The World Bank anticipates major economies will grow at a much slower rate this year due to higher interest rates, rising prices, and banking stress.
According to a World Bank report released on Tuesday, the bank forecasts that advanced economies including the United States, Japan, and the Euro area will grow by only 0.7% in 2023, down from 2.6% in 2022, while real global GDP is expected to rise 2.1% this year, compared to 1.7% predicted in January, but still far below 2022 growth of 3.1%.
Growth in the US is expected to reach 1.1% in 2023, while growth in the Euro area and Japan will likely drop below 1%. In 2024, the growth rate of the U.S. economy is predicted to slow to 0.8% as high interest rates continue to dampen the economy.
Growth in emerging and developing economies is anticipated to rise to 4% in 2023, up from the 3.6% predicted in January. But if China is excluded, the World Bank’s chief economist Indermit Gill suggested that growth in emerging countries would be less than 3%.
This marks “one of the weakest growth rates in the last five decades,” Gill told reporters Tuesday.

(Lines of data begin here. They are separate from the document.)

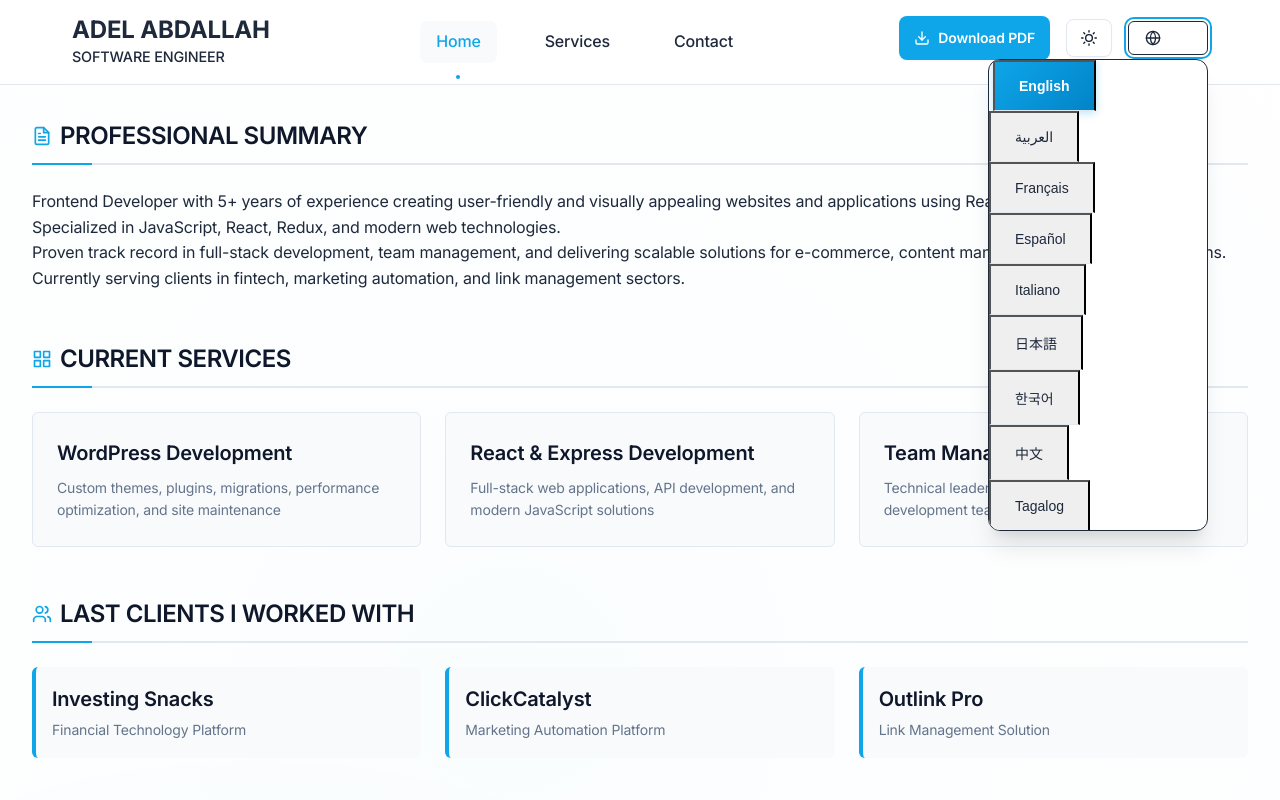
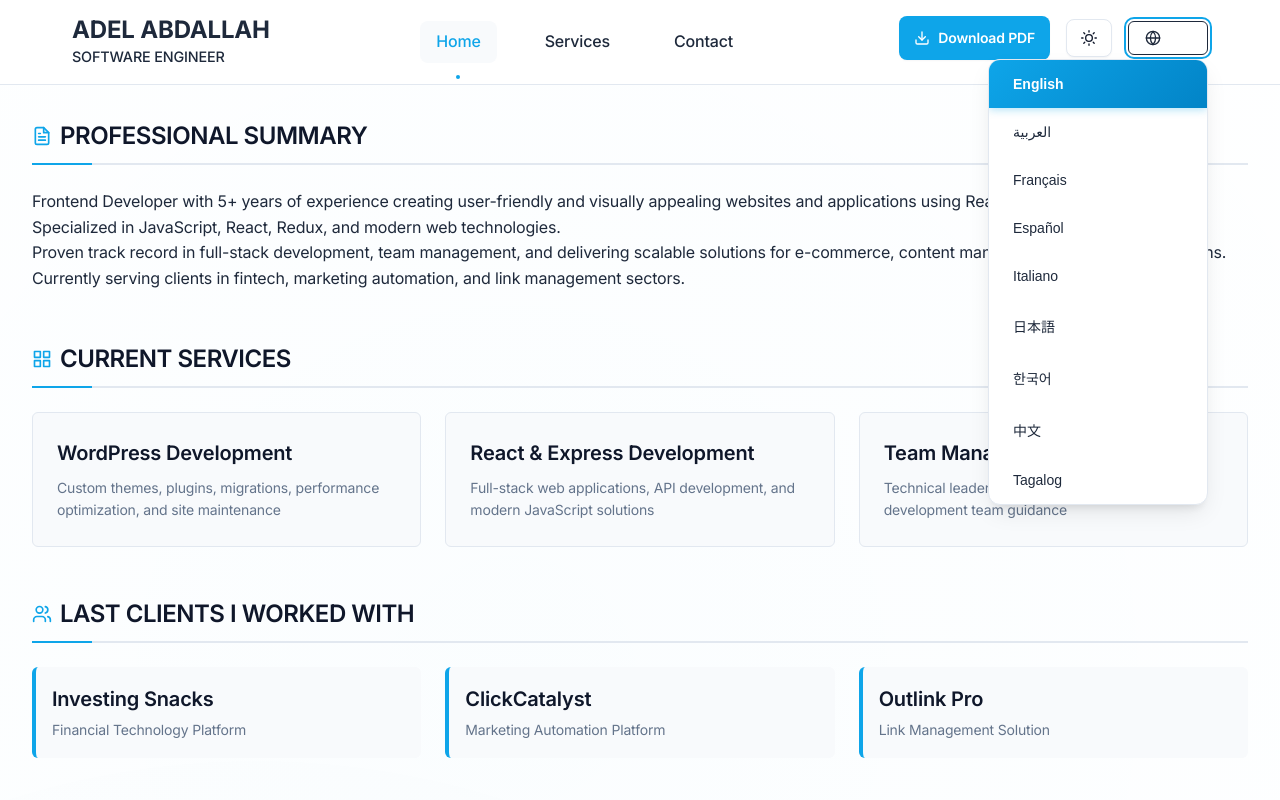
Before and after one commit to Adel-Abdallah/my-new-protofolio, a website: page index.html in a window 1280 px wide. Both pictures are taken after a click on the button 1168 px from the left and 38 px from the top of the page. Shown: the top 800 px of the page. Drawn offline with Linux system fonts and the light colour scheme.

Commit message:
update the style

```diff
--- a/styles.css
+++ b/styles.css
@@ -781,9 +781,9 @@ body.pdf-mode .pdf-only {
     }
 
     .language-dropdown {
-        min-width: 100%;
+        min-width: 200px;
         right: 0;
-        left: 0;
+        left: auto;
     }
 }
 
@@ -836,29 +836,29 @@ body.pdf-mode .pdf-only {
 }
 
 .language-dropdown {
-    position: absolute;
-    top: 100%;
-    right: 0;
-    min-width: 220px;
+    position: absolute !important;
+    top: 100% !important;
+    right: 0 !important;
+    min-width: 220px !important;
     background: var(--color-background) !important;
     background-color: #ffffff !important;
-    border: 1px solid var(--color-border);
-    border-radius: 12px;
-    box-shadow: 0 10px 25px -5px rgba(0, 0, 0, 0.1), 0 8px 10px -6px rgba(0, 0, 0, 0.1);
-    z-index: 1000;
-    opacity: 0;
-    visibility: hidden;
-    transform: translateY(-8px) scale(0.95);
-    transition: all 0.3s cubic-bezier(0.4, 0, 0.2, 1);
-    margin-top: var(--spacing-xs);
-    overflow: hidden;
-    backdrop-filter: blur(10px);
+    border: 1px solid var(--color-border) !important;
+    border-radius: 12px !important;
+    box-shadow: 0 10px 25px -5px rgba(0, 0, 0, 0.1), 0 8px 10px -6px rgba(0, 0, 0, 0.1) !important;
+    z-index: 1000 !important;
+    opacity: 0 !important;
+    visibility: hidden !important;
+    transform: translateY(-8px) scale(0.95) !important;
+    transition: all 0.3s cubic-bezier(0.4, 0, 0.2, 1) !important;
+    margin-top: var(--spacing-xs) !important;
+    overflow: hidden !important;
+    backdrop-filter: blur(10px) !important;
 }
 
 .language-dropdown.show {
-    opacity: 1;
-    visibility: visible;
-    transform: translateY(0) scale(1);
+    opacity: 1 !important;
+    visibility: visible !important;
+    transform: translateY(0) scale(1) !important;
 }
 
 .language-option {
@@ -875,6 +875,10 @@ body.pdf-mode .pdf-only {
     font-size: var(--font-size-sm);
     font-weight: var(--font-weight-medium);
     color: var(--color-text);
+    width: 100%;
+    background: transparent;
+    border: none;
+    text-align: left;
 }
 
 .language-option:last-child {
@@ -883,7 +887,6 @@ body.pdf-mode .pdf-only {
 
 .language-option:hover {
     background: var(--color-surface);
-    transform: translateX(4px);
     color: var(--color-accent);
 }
 
@@ -891,7 +894,6 @@ body.pdf-mode .pdf-only {
     background: var(--color-surface);
     outline: 2px solid var(--color-accent);
     outline-offset: -2px;
-    transform: translateX(4px);
     color: var(--color-accent);
 }
 
@@ -899,7 +901,6 @@ body.pdf-mode .pdf-only {
     background: linear-gradient(135deg, var(--color-accent), var(--color-accent-hover));
     color: white;
     font-weight: var(--font-weight-semibold);
-    transform: translateX(4px);
     box-shadow: 0 2px 8px rgba(14, 165, 233, 0.3);
 }
 
@@ -959,7 +960,6 @@ body.pdf-mode .pdf-only {
 [data-theme="dark"] .language-option:hover {
     background: var(--color-surface);
     color: var(--color-accent);
-    transform: translateX(4px);
 }
 
 [data-theme="dark"] .language-option.active {
@@ -1008,14 +1008,12 @@ body.pdf-mode .pdf-only {
 [data-theme="light"] .language-option:hover {
     background: var(--color-surface-hover-light);
     color: var(--color-accent);
-    transform: translateX(4px);
 }
 
 [data-theme="light"] .language-option.active {
     background: linear-gradient(135deg, var(--color-accent), var(--color-accent-hover));
     color: white;
     font-weight: var(--font-weight-semibold);
-    transform: translateX(4px);
     box-shadow: 0 2px 8px rgba(14, 165, 233, 0.3);
 }
 
```
Also changed, not shown: contact.html (+41 -1 lines).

Economic growth projections have been lowered broadly as a result of a number of interconnected shocks, the most recent of which is the ripple effect of the banking crisis in the US as well as other advanced economies. The bank warned that emerging and developing countries are “in dangerous waters” due to the tightening lending conditions caused by the banking turmoil.